== Input data ==
== == ==

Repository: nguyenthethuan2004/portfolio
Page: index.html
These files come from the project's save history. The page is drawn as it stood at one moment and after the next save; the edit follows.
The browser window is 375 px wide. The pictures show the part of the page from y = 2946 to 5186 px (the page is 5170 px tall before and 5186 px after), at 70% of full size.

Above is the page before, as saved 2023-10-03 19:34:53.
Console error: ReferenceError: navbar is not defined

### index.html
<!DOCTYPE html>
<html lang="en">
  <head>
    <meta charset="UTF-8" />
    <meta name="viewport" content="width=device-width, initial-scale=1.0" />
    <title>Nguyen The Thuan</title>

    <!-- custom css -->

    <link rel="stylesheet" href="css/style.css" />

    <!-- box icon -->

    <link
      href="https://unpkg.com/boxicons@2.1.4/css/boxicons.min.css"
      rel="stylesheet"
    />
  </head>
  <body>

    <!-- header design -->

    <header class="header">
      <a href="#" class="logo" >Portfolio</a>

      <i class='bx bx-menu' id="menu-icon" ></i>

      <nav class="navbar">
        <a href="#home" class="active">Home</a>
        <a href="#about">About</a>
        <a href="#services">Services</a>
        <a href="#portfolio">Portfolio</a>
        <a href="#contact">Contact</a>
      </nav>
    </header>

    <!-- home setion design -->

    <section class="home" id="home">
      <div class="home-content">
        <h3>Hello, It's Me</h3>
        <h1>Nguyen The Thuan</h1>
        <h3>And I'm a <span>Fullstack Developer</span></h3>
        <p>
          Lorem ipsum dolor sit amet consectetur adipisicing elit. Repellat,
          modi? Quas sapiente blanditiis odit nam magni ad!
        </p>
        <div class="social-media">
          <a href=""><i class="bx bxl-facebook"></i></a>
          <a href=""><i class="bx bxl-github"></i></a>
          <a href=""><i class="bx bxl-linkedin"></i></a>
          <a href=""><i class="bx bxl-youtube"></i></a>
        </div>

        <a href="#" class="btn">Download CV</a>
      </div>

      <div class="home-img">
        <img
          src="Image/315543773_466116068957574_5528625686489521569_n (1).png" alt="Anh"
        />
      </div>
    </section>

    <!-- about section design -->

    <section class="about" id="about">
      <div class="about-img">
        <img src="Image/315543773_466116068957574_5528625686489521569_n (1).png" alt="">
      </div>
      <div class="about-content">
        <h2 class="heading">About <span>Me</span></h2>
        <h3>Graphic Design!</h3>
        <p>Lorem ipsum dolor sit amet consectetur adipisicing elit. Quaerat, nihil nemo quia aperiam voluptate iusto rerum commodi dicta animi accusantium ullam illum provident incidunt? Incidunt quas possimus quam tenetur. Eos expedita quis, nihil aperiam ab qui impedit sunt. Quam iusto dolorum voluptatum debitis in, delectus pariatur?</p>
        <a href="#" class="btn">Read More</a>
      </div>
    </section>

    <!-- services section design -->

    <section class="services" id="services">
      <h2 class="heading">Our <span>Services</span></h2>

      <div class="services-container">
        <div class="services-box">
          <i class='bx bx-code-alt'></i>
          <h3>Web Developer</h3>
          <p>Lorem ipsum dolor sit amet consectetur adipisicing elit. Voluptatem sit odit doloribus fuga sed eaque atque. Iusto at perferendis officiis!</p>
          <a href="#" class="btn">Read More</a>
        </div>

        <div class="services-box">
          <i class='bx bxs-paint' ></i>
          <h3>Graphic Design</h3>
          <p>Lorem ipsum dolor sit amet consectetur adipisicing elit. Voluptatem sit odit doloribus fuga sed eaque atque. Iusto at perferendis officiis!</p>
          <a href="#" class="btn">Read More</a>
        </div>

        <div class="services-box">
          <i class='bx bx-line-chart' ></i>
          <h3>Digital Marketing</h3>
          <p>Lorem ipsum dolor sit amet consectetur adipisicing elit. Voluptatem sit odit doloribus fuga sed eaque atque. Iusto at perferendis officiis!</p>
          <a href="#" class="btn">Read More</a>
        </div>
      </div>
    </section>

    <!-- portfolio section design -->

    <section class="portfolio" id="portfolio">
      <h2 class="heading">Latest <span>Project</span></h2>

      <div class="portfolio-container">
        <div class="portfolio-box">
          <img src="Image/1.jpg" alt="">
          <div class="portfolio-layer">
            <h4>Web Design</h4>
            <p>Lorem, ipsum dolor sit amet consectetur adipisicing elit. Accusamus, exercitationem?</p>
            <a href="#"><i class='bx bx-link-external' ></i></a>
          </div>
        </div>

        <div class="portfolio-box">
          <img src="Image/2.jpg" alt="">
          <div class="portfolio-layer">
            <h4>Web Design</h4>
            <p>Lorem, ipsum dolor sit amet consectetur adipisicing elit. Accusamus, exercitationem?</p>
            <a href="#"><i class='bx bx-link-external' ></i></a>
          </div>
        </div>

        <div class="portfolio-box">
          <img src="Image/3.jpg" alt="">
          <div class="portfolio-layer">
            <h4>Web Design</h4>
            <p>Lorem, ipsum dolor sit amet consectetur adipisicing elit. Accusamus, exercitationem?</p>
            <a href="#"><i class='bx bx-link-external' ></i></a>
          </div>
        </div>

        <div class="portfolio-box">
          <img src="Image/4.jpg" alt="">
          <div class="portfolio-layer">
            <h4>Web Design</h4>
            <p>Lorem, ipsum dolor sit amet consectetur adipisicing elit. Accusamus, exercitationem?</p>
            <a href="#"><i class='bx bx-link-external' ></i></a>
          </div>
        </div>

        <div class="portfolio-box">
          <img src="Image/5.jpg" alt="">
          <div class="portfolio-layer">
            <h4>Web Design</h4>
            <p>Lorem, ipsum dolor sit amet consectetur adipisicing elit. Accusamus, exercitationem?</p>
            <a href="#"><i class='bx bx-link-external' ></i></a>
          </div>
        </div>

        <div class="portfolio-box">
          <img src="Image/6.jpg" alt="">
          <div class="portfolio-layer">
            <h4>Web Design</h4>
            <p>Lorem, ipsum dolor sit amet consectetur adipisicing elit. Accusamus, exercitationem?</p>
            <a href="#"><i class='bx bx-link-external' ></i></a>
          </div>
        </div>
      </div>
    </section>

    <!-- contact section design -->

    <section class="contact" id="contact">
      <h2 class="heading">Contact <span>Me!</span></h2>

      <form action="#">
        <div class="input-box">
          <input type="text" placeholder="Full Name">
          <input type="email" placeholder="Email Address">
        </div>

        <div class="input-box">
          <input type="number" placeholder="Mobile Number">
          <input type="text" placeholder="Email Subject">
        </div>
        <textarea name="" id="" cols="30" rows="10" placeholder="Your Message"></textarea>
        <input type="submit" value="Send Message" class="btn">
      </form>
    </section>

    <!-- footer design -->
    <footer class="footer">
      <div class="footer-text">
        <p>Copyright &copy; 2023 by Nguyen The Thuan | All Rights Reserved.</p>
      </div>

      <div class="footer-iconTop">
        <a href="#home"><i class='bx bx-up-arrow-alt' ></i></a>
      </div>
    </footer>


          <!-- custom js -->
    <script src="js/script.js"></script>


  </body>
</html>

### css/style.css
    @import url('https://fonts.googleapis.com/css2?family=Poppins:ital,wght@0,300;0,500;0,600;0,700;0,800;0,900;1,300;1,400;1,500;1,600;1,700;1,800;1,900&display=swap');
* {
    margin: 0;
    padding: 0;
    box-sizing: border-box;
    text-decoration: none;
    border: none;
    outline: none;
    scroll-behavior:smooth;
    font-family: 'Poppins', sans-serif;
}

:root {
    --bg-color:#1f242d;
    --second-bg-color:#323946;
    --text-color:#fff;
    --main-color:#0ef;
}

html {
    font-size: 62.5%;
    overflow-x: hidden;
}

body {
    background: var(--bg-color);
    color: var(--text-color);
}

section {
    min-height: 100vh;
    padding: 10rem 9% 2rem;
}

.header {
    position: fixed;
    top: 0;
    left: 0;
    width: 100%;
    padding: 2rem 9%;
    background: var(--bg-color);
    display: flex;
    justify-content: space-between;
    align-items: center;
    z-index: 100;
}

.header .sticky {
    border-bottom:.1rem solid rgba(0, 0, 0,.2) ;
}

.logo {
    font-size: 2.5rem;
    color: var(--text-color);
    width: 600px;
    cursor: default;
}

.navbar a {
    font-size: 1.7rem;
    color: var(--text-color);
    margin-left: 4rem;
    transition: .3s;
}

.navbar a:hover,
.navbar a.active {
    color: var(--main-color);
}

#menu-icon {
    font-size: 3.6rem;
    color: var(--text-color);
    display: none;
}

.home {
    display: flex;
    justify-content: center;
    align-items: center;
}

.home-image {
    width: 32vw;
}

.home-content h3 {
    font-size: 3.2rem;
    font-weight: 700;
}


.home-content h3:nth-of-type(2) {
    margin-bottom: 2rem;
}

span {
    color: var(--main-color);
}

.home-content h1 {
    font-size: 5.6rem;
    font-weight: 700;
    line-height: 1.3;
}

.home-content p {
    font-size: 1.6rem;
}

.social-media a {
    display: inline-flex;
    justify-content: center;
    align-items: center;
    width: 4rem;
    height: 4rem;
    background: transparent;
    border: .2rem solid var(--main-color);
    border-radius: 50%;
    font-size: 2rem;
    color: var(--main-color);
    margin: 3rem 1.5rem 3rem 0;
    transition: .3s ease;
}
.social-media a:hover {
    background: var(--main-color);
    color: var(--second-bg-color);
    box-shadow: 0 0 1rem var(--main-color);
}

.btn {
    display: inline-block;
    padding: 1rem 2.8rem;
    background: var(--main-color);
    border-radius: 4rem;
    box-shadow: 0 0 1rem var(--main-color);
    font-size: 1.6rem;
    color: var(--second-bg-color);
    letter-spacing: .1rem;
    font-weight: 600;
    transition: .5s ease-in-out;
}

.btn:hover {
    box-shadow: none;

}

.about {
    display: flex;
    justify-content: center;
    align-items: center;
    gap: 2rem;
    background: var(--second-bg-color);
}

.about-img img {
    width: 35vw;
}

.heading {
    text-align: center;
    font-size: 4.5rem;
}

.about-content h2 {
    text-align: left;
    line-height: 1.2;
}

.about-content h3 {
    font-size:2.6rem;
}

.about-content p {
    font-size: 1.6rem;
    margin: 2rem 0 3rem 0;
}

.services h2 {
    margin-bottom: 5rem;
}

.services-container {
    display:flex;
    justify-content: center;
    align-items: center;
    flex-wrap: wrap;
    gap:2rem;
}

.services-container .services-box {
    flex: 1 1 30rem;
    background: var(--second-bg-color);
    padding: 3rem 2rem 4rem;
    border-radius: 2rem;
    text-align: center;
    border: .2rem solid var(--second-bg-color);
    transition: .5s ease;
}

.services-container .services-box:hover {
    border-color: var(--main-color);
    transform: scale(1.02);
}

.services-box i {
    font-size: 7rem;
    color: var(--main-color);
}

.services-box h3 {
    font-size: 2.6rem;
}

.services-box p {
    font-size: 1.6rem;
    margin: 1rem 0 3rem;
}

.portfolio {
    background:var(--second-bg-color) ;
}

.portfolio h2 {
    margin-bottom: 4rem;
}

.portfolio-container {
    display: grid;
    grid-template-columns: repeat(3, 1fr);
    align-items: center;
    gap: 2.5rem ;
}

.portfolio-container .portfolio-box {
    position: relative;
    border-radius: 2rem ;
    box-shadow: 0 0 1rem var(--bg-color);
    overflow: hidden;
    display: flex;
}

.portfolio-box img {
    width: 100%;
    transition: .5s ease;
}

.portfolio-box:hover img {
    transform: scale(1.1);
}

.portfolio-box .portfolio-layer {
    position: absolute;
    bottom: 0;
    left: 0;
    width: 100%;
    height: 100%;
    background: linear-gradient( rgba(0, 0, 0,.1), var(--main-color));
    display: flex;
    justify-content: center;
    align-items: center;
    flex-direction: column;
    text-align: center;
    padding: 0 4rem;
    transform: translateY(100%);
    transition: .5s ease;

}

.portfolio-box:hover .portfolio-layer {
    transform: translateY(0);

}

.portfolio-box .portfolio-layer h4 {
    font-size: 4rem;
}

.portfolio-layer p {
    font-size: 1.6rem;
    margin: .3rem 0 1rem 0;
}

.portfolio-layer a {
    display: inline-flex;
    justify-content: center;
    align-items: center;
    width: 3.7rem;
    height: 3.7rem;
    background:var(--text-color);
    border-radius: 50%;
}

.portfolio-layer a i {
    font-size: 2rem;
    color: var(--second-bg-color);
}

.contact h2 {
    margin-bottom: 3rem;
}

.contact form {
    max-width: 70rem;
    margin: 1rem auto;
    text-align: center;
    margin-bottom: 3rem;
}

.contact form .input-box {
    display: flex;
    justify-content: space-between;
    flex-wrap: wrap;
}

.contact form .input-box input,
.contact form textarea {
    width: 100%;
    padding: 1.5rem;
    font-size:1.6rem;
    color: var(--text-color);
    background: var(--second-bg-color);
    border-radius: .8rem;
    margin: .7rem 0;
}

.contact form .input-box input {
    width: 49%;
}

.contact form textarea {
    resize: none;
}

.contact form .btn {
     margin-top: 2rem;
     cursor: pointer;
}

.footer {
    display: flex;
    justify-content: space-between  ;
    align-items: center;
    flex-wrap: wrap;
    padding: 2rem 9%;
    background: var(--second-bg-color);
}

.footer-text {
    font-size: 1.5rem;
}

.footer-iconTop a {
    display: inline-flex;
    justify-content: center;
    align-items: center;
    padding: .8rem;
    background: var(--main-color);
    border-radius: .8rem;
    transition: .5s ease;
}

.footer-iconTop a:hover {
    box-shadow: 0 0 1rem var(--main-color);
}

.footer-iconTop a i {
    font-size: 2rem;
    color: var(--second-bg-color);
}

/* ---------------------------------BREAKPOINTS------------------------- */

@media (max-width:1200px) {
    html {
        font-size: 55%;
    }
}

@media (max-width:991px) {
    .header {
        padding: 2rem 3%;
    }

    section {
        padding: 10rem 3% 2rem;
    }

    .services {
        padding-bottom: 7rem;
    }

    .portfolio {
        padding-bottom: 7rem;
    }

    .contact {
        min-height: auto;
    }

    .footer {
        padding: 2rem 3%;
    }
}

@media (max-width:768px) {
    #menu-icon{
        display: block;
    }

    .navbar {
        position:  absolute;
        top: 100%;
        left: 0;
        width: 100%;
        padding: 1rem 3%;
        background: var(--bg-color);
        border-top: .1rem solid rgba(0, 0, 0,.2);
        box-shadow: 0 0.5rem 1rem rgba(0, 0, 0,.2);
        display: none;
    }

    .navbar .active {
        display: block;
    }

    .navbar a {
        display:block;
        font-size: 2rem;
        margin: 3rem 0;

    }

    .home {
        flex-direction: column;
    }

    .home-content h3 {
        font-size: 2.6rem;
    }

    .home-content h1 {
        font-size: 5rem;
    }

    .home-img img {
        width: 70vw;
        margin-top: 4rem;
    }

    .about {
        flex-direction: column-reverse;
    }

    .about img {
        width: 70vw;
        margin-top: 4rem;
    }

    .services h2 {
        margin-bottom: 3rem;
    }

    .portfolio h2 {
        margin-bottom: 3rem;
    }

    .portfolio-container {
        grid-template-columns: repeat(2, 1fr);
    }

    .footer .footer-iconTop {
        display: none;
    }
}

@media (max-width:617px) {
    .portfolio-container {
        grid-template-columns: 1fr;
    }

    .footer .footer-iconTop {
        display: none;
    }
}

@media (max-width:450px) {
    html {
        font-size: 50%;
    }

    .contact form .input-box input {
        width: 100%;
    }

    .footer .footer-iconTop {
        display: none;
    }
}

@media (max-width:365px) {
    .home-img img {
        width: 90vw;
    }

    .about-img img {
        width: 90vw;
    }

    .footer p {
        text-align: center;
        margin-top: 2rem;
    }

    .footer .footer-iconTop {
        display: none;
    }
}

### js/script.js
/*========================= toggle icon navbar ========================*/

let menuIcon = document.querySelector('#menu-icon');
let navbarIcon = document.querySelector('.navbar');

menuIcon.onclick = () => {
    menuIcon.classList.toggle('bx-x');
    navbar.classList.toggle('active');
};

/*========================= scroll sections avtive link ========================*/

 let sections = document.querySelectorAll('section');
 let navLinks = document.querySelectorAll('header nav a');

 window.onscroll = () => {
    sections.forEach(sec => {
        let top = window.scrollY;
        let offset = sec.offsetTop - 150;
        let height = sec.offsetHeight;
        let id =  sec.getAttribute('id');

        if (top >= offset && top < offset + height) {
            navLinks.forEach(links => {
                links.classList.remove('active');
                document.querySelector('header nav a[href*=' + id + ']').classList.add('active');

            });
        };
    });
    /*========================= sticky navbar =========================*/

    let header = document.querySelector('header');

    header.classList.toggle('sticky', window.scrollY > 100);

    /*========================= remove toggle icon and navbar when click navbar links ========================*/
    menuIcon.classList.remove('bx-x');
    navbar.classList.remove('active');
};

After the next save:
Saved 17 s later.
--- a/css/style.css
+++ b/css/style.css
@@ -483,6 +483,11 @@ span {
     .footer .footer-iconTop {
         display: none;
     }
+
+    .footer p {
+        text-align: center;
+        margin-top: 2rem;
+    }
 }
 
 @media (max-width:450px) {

== == ==

== What is needed ==
Answer with one number only: how many lines in the listing include "html".

== Written response ==
8